» Exercise input
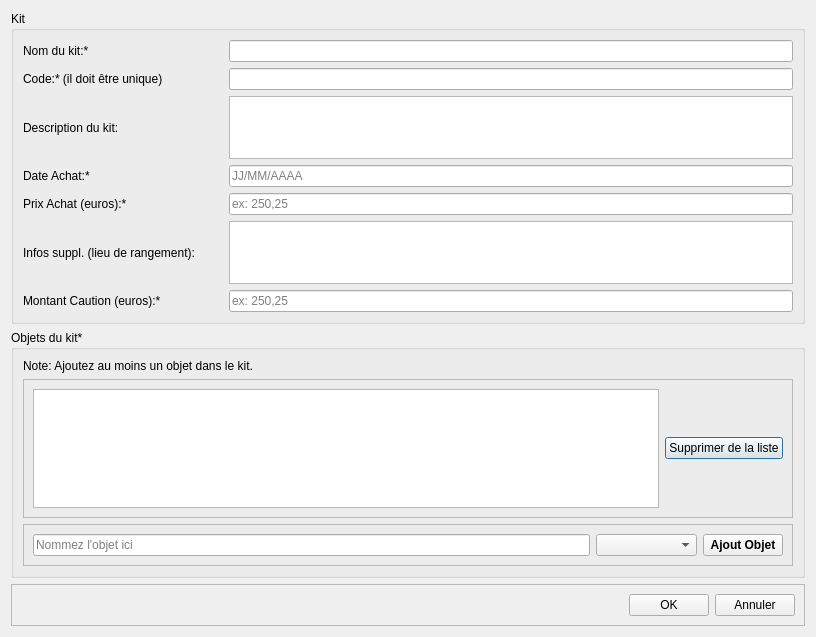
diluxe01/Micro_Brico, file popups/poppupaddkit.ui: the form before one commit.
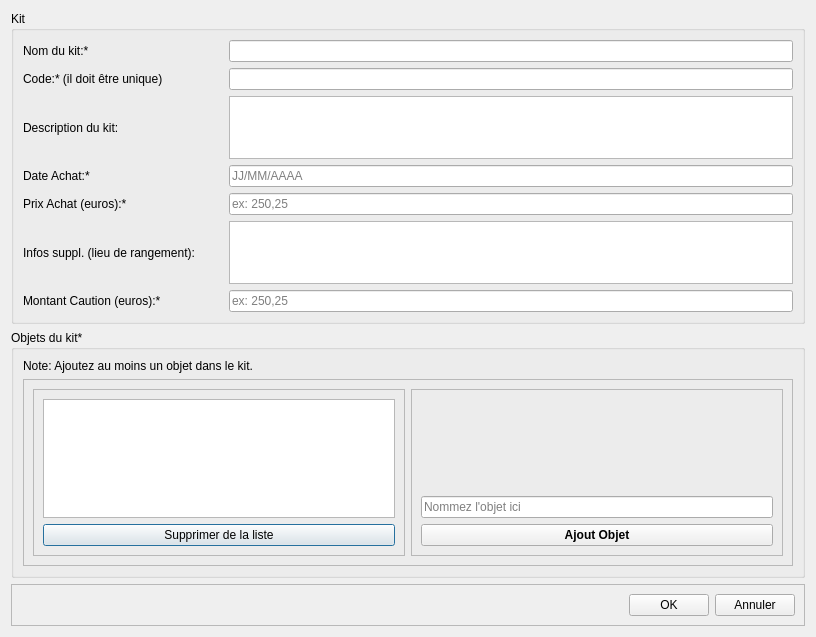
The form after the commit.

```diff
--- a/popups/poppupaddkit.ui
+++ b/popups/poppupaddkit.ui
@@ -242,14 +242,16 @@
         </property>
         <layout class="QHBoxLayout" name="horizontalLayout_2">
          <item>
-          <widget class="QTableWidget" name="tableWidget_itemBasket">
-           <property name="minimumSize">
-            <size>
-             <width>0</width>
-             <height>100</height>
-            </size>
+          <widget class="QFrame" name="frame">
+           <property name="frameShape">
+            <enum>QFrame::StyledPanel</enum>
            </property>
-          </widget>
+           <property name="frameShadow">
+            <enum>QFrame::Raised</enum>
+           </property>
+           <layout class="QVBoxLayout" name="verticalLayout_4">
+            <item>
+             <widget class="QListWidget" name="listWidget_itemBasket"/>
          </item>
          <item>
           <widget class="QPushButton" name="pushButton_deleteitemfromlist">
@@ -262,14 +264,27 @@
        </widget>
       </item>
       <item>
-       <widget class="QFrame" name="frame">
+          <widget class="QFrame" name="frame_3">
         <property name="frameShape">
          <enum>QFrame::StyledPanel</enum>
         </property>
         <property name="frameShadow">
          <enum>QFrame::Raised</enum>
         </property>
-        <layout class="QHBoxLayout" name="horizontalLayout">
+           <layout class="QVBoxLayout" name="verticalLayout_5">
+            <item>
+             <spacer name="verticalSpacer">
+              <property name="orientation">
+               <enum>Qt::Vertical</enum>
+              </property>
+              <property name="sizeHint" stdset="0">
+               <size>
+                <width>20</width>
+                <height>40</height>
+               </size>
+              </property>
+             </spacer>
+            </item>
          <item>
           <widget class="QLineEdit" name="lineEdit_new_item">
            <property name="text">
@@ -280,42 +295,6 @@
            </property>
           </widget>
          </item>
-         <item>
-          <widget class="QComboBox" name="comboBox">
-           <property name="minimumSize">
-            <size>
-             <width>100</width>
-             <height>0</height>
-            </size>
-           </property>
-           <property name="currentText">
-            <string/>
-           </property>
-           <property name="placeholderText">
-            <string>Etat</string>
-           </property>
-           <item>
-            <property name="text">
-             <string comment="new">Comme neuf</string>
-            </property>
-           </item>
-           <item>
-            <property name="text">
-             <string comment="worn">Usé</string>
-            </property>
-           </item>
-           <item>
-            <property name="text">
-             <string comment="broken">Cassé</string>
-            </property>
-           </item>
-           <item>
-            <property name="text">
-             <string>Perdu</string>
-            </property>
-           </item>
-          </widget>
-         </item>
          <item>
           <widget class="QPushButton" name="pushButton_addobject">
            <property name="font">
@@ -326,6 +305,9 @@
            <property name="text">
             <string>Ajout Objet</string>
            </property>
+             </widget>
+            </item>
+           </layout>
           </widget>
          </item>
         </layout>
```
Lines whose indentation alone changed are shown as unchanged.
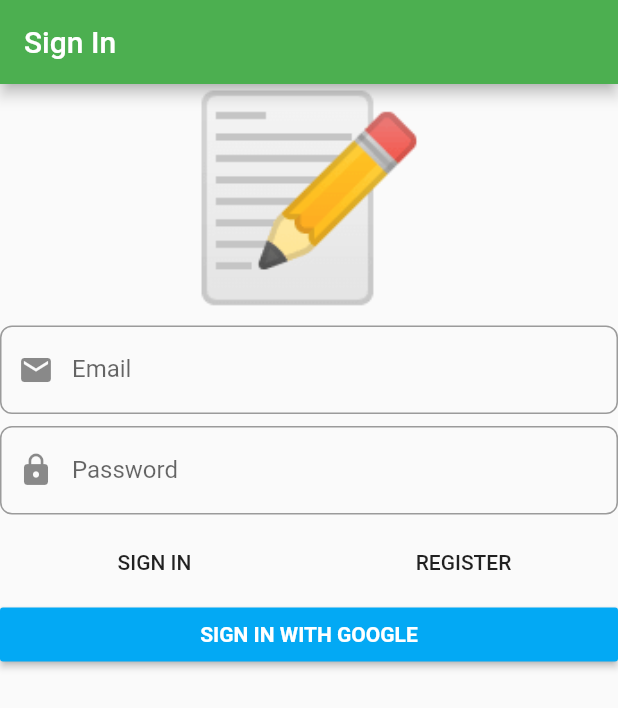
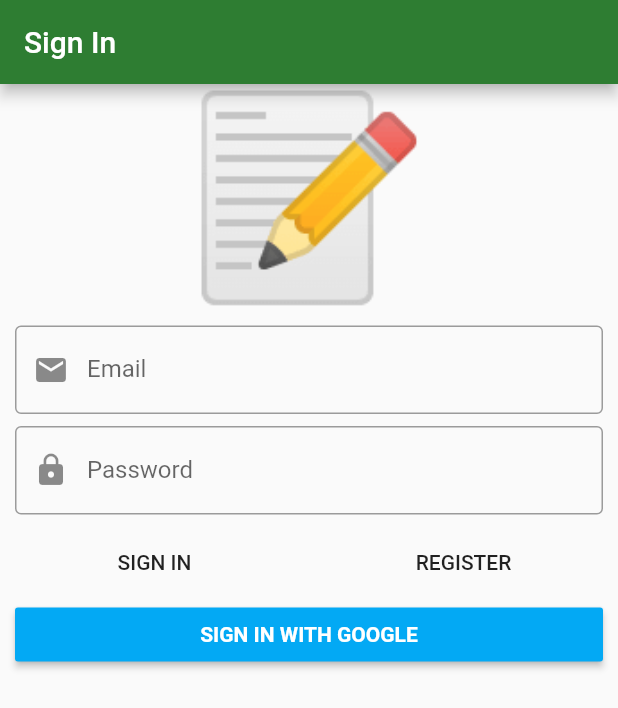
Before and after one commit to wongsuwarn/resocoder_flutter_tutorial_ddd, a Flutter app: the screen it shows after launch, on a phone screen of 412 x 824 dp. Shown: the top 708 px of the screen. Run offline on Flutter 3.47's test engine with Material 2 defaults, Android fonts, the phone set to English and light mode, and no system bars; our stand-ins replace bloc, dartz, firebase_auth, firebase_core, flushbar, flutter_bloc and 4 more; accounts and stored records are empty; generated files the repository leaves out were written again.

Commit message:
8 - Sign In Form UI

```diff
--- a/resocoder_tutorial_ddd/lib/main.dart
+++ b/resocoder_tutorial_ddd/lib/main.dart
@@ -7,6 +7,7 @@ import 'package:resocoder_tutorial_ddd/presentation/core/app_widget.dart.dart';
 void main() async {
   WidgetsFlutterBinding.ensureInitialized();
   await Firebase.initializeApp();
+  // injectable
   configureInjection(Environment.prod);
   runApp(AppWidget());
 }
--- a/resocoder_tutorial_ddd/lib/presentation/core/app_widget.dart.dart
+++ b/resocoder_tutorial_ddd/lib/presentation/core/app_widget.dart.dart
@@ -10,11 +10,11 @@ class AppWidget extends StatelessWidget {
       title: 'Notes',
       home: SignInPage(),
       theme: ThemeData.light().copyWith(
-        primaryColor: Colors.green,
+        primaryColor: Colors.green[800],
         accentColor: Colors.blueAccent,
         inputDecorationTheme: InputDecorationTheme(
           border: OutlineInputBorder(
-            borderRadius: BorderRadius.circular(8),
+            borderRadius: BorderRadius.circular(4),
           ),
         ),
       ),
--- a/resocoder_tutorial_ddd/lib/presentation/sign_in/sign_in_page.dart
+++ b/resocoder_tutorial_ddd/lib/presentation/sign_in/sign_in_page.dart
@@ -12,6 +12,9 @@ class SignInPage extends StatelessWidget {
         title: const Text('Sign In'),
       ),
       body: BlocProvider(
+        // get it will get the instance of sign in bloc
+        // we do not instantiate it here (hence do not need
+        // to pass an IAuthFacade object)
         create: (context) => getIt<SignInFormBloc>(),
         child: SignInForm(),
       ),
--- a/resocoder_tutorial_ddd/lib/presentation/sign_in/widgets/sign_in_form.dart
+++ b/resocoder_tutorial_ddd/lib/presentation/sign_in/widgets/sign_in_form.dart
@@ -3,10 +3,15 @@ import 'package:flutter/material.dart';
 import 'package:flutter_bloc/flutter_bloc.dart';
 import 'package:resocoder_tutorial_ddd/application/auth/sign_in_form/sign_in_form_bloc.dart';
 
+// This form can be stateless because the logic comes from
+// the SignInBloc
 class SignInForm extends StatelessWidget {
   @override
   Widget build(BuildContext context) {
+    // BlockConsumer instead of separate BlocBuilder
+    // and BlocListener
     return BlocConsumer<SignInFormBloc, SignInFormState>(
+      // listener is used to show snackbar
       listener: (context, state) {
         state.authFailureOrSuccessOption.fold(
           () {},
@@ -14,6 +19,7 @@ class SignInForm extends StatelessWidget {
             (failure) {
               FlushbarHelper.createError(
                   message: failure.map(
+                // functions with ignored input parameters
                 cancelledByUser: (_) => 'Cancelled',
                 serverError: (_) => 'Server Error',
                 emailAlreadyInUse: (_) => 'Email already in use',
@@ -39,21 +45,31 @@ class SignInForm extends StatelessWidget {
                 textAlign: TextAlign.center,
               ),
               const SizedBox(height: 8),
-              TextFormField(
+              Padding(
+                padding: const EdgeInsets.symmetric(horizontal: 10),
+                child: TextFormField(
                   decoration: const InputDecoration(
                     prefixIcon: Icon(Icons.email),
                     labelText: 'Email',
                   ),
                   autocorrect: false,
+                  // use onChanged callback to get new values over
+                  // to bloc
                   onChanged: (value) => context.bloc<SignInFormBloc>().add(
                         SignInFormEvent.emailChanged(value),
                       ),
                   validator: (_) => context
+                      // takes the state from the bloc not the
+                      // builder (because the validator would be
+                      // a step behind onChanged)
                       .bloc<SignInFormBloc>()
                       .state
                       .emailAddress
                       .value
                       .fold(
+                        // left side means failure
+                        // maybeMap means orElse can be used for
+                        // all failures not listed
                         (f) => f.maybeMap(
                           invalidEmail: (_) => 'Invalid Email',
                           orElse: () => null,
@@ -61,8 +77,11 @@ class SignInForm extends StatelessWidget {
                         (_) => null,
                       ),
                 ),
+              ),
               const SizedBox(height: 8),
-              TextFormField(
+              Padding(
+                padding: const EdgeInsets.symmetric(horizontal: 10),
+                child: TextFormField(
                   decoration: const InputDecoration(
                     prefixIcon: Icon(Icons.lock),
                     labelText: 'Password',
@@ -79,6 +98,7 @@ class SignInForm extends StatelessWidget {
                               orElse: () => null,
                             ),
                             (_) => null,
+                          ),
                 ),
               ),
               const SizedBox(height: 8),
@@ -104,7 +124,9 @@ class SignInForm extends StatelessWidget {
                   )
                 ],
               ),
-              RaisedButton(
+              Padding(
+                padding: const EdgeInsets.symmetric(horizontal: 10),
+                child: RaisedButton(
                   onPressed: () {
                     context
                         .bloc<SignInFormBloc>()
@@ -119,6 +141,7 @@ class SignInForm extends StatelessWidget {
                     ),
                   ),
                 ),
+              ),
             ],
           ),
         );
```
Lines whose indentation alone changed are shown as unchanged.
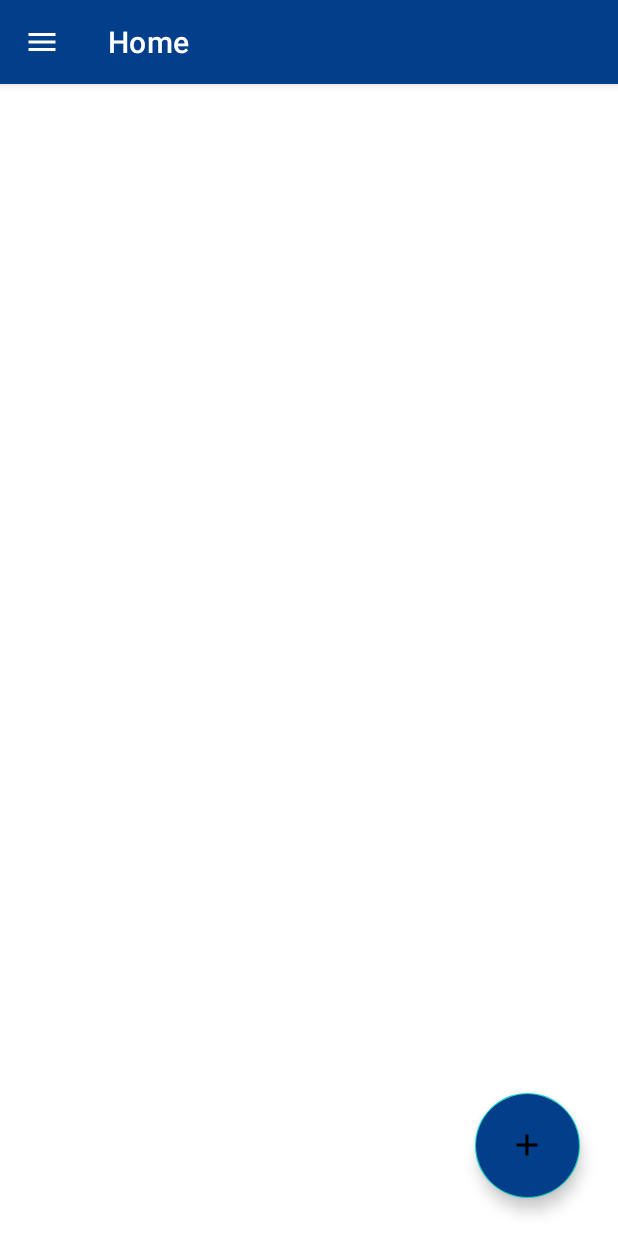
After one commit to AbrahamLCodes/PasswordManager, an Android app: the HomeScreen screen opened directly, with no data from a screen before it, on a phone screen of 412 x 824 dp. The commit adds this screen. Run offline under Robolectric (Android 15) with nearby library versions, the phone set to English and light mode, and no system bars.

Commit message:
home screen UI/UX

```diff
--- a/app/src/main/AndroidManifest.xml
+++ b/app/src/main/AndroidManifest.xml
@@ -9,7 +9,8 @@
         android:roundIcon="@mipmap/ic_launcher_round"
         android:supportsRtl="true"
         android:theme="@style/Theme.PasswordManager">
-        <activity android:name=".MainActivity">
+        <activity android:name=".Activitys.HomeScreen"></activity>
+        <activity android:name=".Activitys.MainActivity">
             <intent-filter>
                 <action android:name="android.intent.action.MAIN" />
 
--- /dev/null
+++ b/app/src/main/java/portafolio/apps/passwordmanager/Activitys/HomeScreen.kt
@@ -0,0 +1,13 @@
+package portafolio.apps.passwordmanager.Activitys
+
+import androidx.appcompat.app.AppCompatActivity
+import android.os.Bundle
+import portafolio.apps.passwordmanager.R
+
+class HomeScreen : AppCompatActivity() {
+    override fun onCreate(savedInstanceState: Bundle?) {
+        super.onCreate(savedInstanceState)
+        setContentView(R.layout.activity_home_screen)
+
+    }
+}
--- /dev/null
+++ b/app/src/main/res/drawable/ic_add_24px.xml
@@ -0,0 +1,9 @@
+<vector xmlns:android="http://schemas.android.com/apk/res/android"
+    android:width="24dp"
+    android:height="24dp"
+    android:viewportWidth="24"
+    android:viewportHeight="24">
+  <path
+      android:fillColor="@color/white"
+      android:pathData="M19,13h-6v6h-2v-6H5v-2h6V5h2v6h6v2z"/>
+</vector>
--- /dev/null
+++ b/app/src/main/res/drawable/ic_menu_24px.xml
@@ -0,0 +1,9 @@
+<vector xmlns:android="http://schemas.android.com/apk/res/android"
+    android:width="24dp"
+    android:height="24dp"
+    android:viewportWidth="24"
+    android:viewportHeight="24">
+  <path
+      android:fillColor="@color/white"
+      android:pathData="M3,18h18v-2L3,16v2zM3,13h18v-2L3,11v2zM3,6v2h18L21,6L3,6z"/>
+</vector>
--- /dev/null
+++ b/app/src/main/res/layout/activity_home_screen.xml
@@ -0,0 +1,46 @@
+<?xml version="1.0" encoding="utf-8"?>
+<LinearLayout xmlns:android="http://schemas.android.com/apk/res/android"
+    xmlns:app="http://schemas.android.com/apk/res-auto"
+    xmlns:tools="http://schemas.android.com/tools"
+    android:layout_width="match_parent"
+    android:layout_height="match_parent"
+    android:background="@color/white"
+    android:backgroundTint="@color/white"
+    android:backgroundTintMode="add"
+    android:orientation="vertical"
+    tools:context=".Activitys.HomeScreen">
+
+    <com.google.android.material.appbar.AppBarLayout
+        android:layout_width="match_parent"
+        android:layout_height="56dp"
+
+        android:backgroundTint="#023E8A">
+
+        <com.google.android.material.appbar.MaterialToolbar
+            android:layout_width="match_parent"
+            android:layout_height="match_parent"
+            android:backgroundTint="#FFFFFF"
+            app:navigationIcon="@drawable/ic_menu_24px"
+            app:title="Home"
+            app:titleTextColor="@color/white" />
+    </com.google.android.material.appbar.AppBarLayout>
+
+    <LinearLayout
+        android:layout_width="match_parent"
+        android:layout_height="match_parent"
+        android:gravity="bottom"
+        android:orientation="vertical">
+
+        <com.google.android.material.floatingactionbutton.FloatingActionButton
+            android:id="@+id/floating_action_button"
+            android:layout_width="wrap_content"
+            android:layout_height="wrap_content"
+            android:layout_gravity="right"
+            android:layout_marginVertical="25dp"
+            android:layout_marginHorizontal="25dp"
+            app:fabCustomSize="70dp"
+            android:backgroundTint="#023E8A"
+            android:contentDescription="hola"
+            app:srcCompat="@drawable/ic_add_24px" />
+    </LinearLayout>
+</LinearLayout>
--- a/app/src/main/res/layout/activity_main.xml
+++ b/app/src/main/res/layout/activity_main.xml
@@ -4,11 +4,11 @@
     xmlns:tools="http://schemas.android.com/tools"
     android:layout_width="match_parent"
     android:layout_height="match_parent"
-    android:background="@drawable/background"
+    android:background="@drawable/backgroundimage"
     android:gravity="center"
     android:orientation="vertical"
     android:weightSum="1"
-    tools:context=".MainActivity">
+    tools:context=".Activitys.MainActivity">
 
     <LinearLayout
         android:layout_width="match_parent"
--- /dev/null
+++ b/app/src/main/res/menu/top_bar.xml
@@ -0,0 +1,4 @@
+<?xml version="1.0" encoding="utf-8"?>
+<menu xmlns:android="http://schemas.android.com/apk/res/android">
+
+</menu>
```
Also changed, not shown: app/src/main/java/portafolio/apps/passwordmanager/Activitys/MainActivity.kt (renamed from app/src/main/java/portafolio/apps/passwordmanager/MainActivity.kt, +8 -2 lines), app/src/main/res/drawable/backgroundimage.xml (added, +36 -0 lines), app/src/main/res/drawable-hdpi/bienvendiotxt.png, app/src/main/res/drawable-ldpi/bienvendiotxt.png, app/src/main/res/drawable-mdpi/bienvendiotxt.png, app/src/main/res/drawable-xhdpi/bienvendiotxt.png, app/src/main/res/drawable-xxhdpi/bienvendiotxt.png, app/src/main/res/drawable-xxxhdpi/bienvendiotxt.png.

» Work instruction
Output each line of the listing above that has "offline".

» The answer
Before and after one commit to wongsuwarn/resocoder_flutter_tutorial_ddd, a Flutter app: the screen it shows after launch, on a phone screen of 412 x 824 dp. Shown: the top 708 px of the screen. Run offline on Flutter 3.47's test engine with Material 2 defaults, Android fonts, the phone set to English and light mode, and no system bars; our stand-ins replace bloc, dartz, firebase_auth, firebase_core, flushbar, flutter_bloc and 4 more; accounts and stored records are empty; generated files the repository leaves out were written again.
After one commit to AbrahamLCodes/PasswordManager, an Android app: the HomeScreen screen opened directly, with no data from a screen before it, on a phone screen of 412 x 824 dp. The commit adds this screen. Run offline under Robolectric (Android 15) with nearby library versions, the phone set to English and light mode, and no system bars.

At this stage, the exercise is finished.